FCCA proposed FCC set-top box order circulating within the commission would not apply to video service providers with fewer than 400,000 customers, but those providers could adopt the technology if they choose to, said FCC senior officials on a conference call with reporters yesterday. The FCC is expected to vote later this month on the order, which would require larger video providers to offer free apps providing STB functionality for popular wired and wireless device platforms.

The FCC set-top box order aims to eliminate the need for consumers to rent a set-top box from their pay-TV providers – a revenue stream that brings in $20 billion annually for the pay-TV providers, according to an estimate provided by the commission. Consumers wishing to continue to rent STBs from their providers would be able to do so.

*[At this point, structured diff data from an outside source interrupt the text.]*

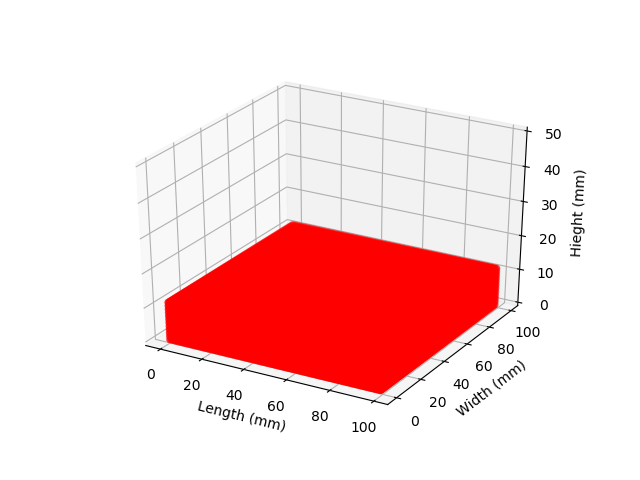
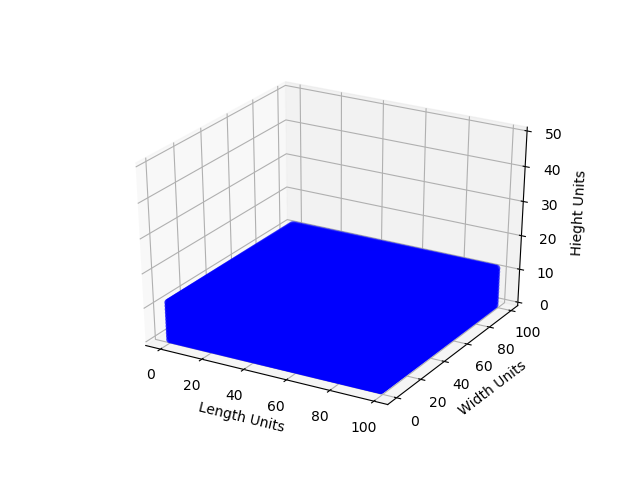
JSON file created for universal settings

diff --git a/navigation/matrixTest.py b/navigation/matrixTest.py
@@ -3,19 +3,24 @@ import datetime
 import cv2
 import matplotlib.pyplot as plt
 from mpl_toolkits.mplot3d import Axes3D
+import json
 
-#Resolution of matrix units in milimeters
-unitSize = 100
+#Load user adjustable variables from json file
+settingsFile = open('navigation\settings.json').read()
+settings = json.loads(settingsFile)
+
+#Resolution of matrix
+unitSize = settings['map']['unitSize']
 
 #Map Length, Width and Height (in milimeters)
-mapLength = 10000
-mapWidth = 10000
-mapHieght =5000
+mapLength = settings['map']['length']
+mapWidth = settings['map']['width']
+mapHieght = settings['map']['hieght']
 
 #Dimenisions of Autonomous Vechile(in milimeters)
-vechileLength = 900
-vechileWidth = 600
-vechileHieght = 1200
+vechileLength = settings['vechile']['length']
+vechileWidth = settings['vechile']['width']
+vechileHieght = settings['vechile']['hieght']
 
 #Determine matrix for map's size
 mapLengthUnits = mapLength/unitSize
@@ -56,15 +61,15 @@ print("STATUS: Plotting 3D Graph")
 
 fig = plt.figure()
 ax = fig.add_subplot(111, projection='3d')
-ax.scatter(x, y, z, zdir='z', c= 'red')
+ax.scatter(x, y, z, zdir='z', c= 'blue')
 #ax.view_init(60, 35)
 
 #Label Map
-ax.set_xlabel('Length (mm)')
-ax.set_ylabel('Width (mm)')
-ax.set_zlabel('Hieght (mm)')
+ax.set_xlabel('Length Units')
+ax.set_ylabel('Width Units')
+ax.set_zlabel('Hieght Units')
 ax.set_zlim(0,mapHieghtUnits)
 
-plt.savefig("navigation\map.png")
+plt.savefig('navigation\map.png')
 
 print("STATUS: Program Finished Running")

diff --git a/navigation/voxelPlotting.py b/navigation/voxelPlotting.py
@@ -2,19 +2,24 @@ from mpl_toolkits.mplot3d import Axes3D
 import numpy as np
 import matplotlib.pyplot as plt
 from mpl_toolkits.mplot3d.art3d import Poly3DCollection
+import json
 
-#SResolution of matrix units in milimeters
-unitSize = 100
+#Load user adjustable variables from json file
+settingsFile = open('navigation\settings.json').read()
+settings = json.loads(settingsFile)
+
+#Resolution of matrix
+unitSize = settings['map']['unitSize']
 
 #Map Length, Width and Height (in milimeters)
-mapLength = 10000
-mapWidth = 10000
-mapHieght =5000
+mapLength = settings['map']['length']
+mapWidth = settings['map']['width']
+mapHieght = settings['map']['hieght']
 
 #Dimenisions of Autonomous Vechile(in milimeters)
-vechileLength = 900
-vechileWidth = 600
-vechileHieght = 1200
+vechileLength = settings['vechile']['length']
+vechileWidth = settings['vechile']['width']
+vechileHieght = settings['vechile']['hieght']
 
 #Determine matrix for map's size
 mapLengthUnits = mapLength/unitSize
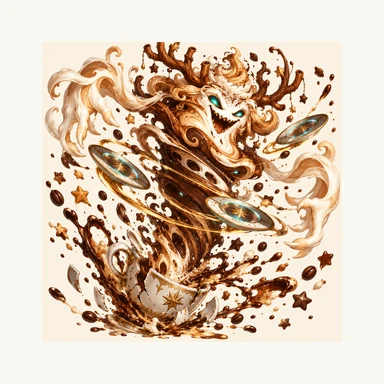
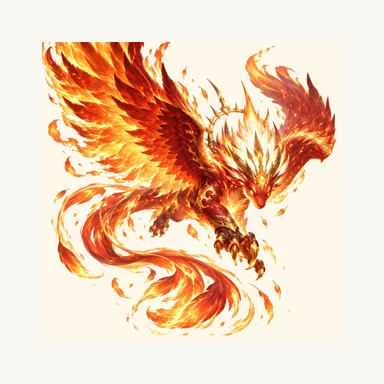
Restore unique Cindervalkyr artwork

diff --git a/app/creature-art.tsx b/app/creature-art.tsx
@@ -2,10 +2,11 @@ import {Sparkles} from 'lucide-react';
 import type {Creature} from '@/lib/creatures';
 export function CreatureArt({creature}:{creature:Creature}){
  const assetRoot=creature.stage===4?'/transparent-siplings':'/siplings';
+ const assetId=creature.id==='cindervalkyr'?'cindervalkyr.fix':creature.id;
  return <div data-rarity={creature.rarity} data-stage={creature.stage} className={'creature-art creature-stage-'+creature.stage}>
   {/* Each entry owns a complete image; no atlas windows or runtime cropping. */}
   {/* Legacy path shape: /siplings/${creature.id}.webp */}
-  <img className="creature-sprite" src={`${assetRoot}/${creature.id}.webp?v=transparent-fourth-tier-20260925`} alt={creature.name} width={384} height={384} loading="lazy" decoding="async"/>
+  <img className="creature-sprite" src={`${assetRoot}/${assetId}.webp?v=transparent-fourth-tier-20260925`} alt={creature.name} width={384} height={384} loading="lazy" decoding="async"/>
  </div>
 }
 export function MysteryArt(){return <div className="mystery-art" role="img" aria-label="Undiscovered Sipling"><Sparkles size={20}/><span>?</span><small>A little mystery</small></div>}
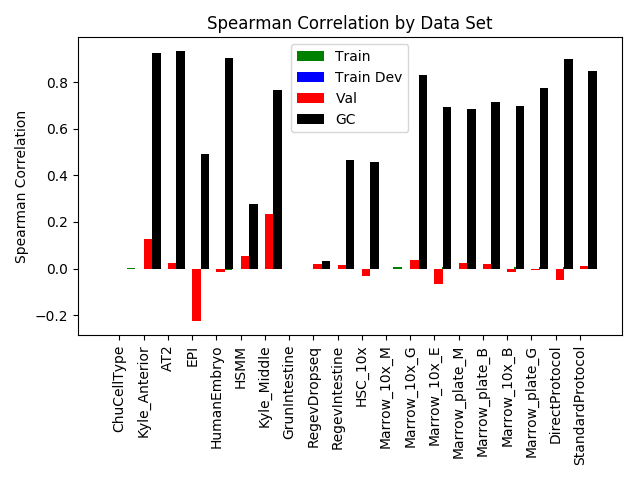
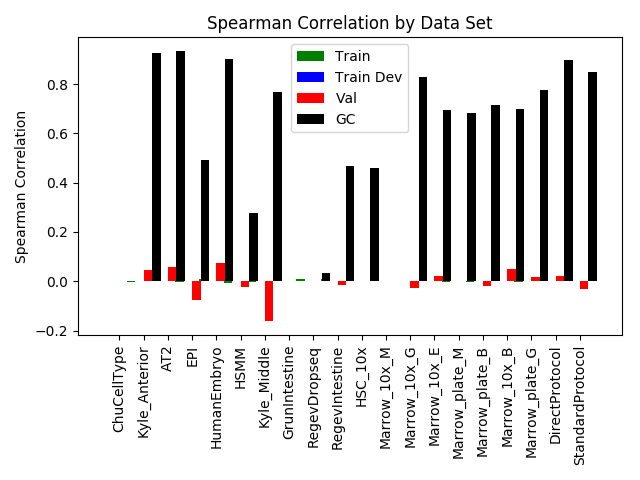
need to go locally to fix bugs

diff --git a/architecture/models/Model.py b/architecture/models/Model.py
@@ -67,7 +67,7 @@ class Model():
         '''
         train_iter_init, val_iter_init, self.input_data = self._prepare_train_val(train_data, val_data)
         self.build()
-        self.saver = tf.train.Saver(max_to_keep=1)
+        saver = tf.train.Saver(max_to_keep=1)
         with tf.Session() as sess:
             sess.run(tf.global_variables_initializer())
             
@@ -88,13 +88,13 @@ class Model():
                 val_metrics = self.run_epoch(sess, val_handle, val_writer, "val")
                 train_metrics = [("Train_" + x[0], x[1]) for x in train_metrics]
                 val_metrics = [("Val_" + x[0], x[1]) for x in val_metrics]
-                bar.add(1, values=train_metrics + val_metrics)
+                bar.update(epoch + 1, values=train_metrics + val_metrics)
                 val_spear = val_metrics[1][1] # Select based on spearman correlation
                 if val_spear > best_spear:
                     best_spear = val_spear
                     if self.verbose:
                         print("\nNew best correlation! Saving model in ./results/weights/weights.ckpt")
-                    self.saver.save(sess, self.config.model_output)
+                    saver.save(sess, self.config.model_output)
                 if self.verbose: print()
 
 
@@ -102,16 +102,14 @@ class Model():
         '''
         @data is a pandas dataframe
         '''
-        #saver = tf.train.Saver(max_to_keep=1)
+        tf.reset_default_graph()        
         inputs = self.input_op(data)
         iterator = inputs.make_initializable_iterator()
-        
         self.input_data = iterator.get_next()
         self.build()
         self.handle = tf.placeholder(tf.string, shape=())
         saver = tf.train.Saver(max_to_keep=1)
         with tf.Session() as sess:
-            sess.run(tf.global_variables_initializer())
             saver.restore(sess, self.config.model_output)
             test_handle = sess.run(iterator.string_handle())
             sess.run(iterator.initializer)
@@ -166,7 +164,6 @@ class Model():
         loss = np.mean([x[0] for x in metrics])
         pred = np.concatenate([x[1] for x in metrics])
         labels = np.concatenate([x[2] for x in metrics])
-        print(np.concatenate([pred, labels], axis=1))
         squared_error = ((pred - labels)**2).mean()
         spearman_corr = st.spearmanr(pred, labels)[0]
         pearson_corr = st.pearsonr(pred, labels)[0][0]

diff --git a/architecture/models/config.py b/architecture/models/config.py
@@ -15,12 +15,12 @@ class Config(object):
         self.name = name
         home = os.path.abspath(os.path.dirname(os.path.dirname(os.path.dirname(__file__))))
         self.output_path = os.path.join(home, 'results', self.name)
-        if os.path.exists(self.output_path):
-            shutil.rmtree(self.output_path)
-        os.mkdir(self.output_path)
         if load:
             self.load_params(os.path.join(self.output_path, 'params.json'))
         else:
+            if os.path.exists(self.output_path):
+                shutil.rmtree(self.output_path)
+            os.mkdir(self.output_path)
             self.n_features = n_features
             self.n_neighbors = n_neighbors
             self.n_layers = n_layers
@@ -34,7 +34,7 @@ class Config(object):
             self.grad_clip = grad_clip
             self.clip_val = clip_val
             self.tensorboard_dir = os.path.join(self.output_path, 'tensorboard/')
-            self.weights_path = os.path.join(self.output_path, 'weights')
+            self.weights_path = os.path.join(self.output_path, 'weights/')
             self.model_output = os.path.join(self.weights_path, 'weights.ckpt')
             self.write_params()
 
@@ -45,7 +45,7 @@ class Config(object):
             params[param] = value
         with open(os.path.join(self.output_path, 'params.json'), 'w') as file:
             json.dump(params, file)
-
+        print(self.output_path)
 
     def load_params(self, filename):
         with open(filename) as f:

diff --git a/evaluate.py b/evaluate.py
@@ -68,14 +68,10 @@ def train_dev_evaluate():
         train_dev_data = train_shuffled.iloc[train_size:-1,:]
         val_data = data.loc[val_set, :]
         param = config.Config("traindev_"+val_set[0][:5], hidden_size=100, n_layers=2,
-                              n_epochs=1000, lambd=1e-6, dropout=.25, lr=3e-5)
+                              n_epochs=100, lambd=1e-6, dropout=.25, lr=3e-5)
         model = Model(param)
         model.fit(train_data, val_data)
-        tf.reset_default_graph()
-        model = Model(config.Config("traindev_"+val_set[0][:5], load=True))
         train_pred = model.predict(train_data)
-        tf.reset_default_graph()
-        model = Model(config.Config("traindev_"+val_set[0][:5], load=True))
         dev_pred = model.predict(train_dev_data)
         val_pred = model.predict(val_data)
         train_corr, _, _ = get_stats(train_pred, train_data)
@@ -83,14 +79,13 @@ def train_dev_evaluate():
 
         for indiv in val_set:
             indiv_data = val_data.loc[indiv, :]
-            tf.reset_default_graph()
-            model = Model(config.Config("traindev_"+val_set[0][:5], load=True))
             val_pred = model.predict(indiv_data)
             corr, mse, gc_corr = get_stats(val_pred, indiv_data)
             test[indiv]['train'] = train_corr
             test[indiv]['dev'] = dev_corr
             test[indiv]['val'] = corr
             test[indiv]['gc'] = gc_corr
+            print(indiv, corr)
 
         tf.reset_default_graph()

FCC Set-Top Box Order
The STB set-top box order had its genesis in a notice of proposed rulemaking adopted earlier this year. At that time the commission was considering requiring pay TV providers to pass three core information streams to creators of STB alternatives.

The order currently circulating eliminates that requirement, instead requiring video service providers to offer free apps, which they can develop internally or enlist a third-party developer to create. Video providers would be required to offer apps for popular wired and wireless platforms such as iOS, Android, Roku and Xbox. A platform would be considered “popular” if it had sales of five million devices in the U.S. in a single year, FCC officials told reporters.

The apps would be required to support integrated search capability so that consumers could use a single search function to discover pay-TV content as well as other sources of content, including over-the-top services. The app would not be allowed to promote the provider’s content over other sources of content and would be required to match functionality such as fast forward and digital video recording capability currently provided by the STB. FCC officials said they anticipate that video service providers will use a cloud approach to providing recording capability.

The order currently circulating also calls for the creation of a licensing body that would be responsible for establishing detailed requirements. The FCC would have oversight over the licensing body.

Although the FCC officials said the commission would act only as a backstop, the National Cable & Telecommunications Association issued a statement challenging that assertion. The FCC proposal would create “a bureaucratic morass” and improperly involve the FCC in private licensing arrangements “in a way that will slow the deployment of video apps, ignore copyright protections and infringe on consumer privacy,” NCTA said. The association also argued that the proposal oversteps the FCC’s authority.

Large video service providers would have two years to develop the mandatory apps, and medium-size providers would have an additional two years to comply, according to an op-ed piece penned by FCC Chairman Tom Wheeler, which was published in the Los Angeles Times.

When the FCC set-top box order was initially proposed, it did not include the exemption for small video providers. But the commission may have loosened its requirements in response to a complaint from the American Cable Association, which represents small video providers. The ACA argued that the initial requirements could have driven as many as 200 small video providers out of business.